(Available data begins)
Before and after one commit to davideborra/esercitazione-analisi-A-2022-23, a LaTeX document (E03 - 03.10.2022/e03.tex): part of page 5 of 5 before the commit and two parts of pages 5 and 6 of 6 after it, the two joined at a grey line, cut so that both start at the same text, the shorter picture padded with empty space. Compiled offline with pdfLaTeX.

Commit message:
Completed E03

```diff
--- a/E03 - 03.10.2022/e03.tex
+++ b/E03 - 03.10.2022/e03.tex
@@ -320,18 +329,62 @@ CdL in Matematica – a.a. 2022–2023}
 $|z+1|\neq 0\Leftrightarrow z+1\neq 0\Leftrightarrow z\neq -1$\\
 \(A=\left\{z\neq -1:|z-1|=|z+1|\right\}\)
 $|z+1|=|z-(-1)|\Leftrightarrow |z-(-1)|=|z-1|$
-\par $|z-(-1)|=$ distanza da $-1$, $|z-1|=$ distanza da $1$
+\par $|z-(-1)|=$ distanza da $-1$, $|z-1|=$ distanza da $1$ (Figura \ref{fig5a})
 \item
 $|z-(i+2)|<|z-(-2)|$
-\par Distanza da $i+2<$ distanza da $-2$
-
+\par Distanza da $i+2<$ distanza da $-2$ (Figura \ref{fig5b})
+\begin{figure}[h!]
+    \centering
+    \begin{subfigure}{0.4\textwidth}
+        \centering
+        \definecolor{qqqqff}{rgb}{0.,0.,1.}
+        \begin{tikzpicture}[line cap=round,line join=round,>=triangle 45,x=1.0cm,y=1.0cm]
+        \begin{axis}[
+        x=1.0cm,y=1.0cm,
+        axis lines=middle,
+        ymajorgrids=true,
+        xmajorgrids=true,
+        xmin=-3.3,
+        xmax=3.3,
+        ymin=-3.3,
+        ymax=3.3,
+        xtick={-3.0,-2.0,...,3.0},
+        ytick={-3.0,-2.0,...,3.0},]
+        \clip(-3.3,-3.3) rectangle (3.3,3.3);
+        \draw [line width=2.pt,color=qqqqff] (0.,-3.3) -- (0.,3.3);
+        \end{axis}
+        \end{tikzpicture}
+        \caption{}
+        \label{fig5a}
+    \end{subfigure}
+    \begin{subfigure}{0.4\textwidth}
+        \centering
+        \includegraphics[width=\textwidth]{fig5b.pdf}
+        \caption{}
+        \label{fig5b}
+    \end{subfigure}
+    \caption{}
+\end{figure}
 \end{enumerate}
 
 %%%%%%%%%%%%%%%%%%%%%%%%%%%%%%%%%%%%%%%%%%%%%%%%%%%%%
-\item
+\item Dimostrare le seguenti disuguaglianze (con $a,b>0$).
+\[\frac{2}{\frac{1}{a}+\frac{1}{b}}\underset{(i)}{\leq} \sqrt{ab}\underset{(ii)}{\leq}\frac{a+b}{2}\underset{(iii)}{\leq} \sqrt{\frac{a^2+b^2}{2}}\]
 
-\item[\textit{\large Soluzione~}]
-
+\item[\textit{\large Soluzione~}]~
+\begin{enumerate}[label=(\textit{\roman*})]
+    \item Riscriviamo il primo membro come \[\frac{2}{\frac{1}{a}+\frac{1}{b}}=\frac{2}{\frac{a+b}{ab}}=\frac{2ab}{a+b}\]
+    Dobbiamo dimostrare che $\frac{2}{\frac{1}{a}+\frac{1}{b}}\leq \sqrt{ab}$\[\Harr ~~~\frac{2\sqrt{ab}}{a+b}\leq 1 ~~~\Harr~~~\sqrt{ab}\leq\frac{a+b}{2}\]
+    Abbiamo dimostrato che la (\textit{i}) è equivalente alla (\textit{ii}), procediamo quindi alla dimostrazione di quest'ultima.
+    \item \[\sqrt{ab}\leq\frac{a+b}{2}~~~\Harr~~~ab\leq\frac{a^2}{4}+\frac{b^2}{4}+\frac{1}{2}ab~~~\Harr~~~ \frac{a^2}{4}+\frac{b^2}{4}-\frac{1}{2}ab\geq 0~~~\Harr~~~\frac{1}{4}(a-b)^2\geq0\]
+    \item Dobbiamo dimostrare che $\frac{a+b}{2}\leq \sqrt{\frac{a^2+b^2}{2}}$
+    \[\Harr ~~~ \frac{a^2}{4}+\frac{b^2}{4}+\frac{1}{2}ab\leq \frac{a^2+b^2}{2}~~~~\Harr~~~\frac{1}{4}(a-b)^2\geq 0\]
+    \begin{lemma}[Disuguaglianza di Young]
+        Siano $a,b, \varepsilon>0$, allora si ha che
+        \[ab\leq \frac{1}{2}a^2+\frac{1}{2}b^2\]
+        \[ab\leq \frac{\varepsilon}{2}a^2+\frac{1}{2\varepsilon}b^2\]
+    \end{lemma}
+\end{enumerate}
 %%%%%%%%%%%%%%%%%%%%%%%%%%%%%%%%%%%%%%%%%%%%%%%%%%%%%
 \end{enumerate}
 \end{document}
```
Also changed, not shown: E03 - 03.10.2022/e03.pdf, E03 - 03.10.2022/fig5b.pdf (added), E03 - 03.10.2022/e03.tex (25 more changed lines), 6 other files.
(Available data ends)
> _Task to carry out_
For the records above, state the count of lines where "distanza" appears, without any other text.

> _Completed task_
4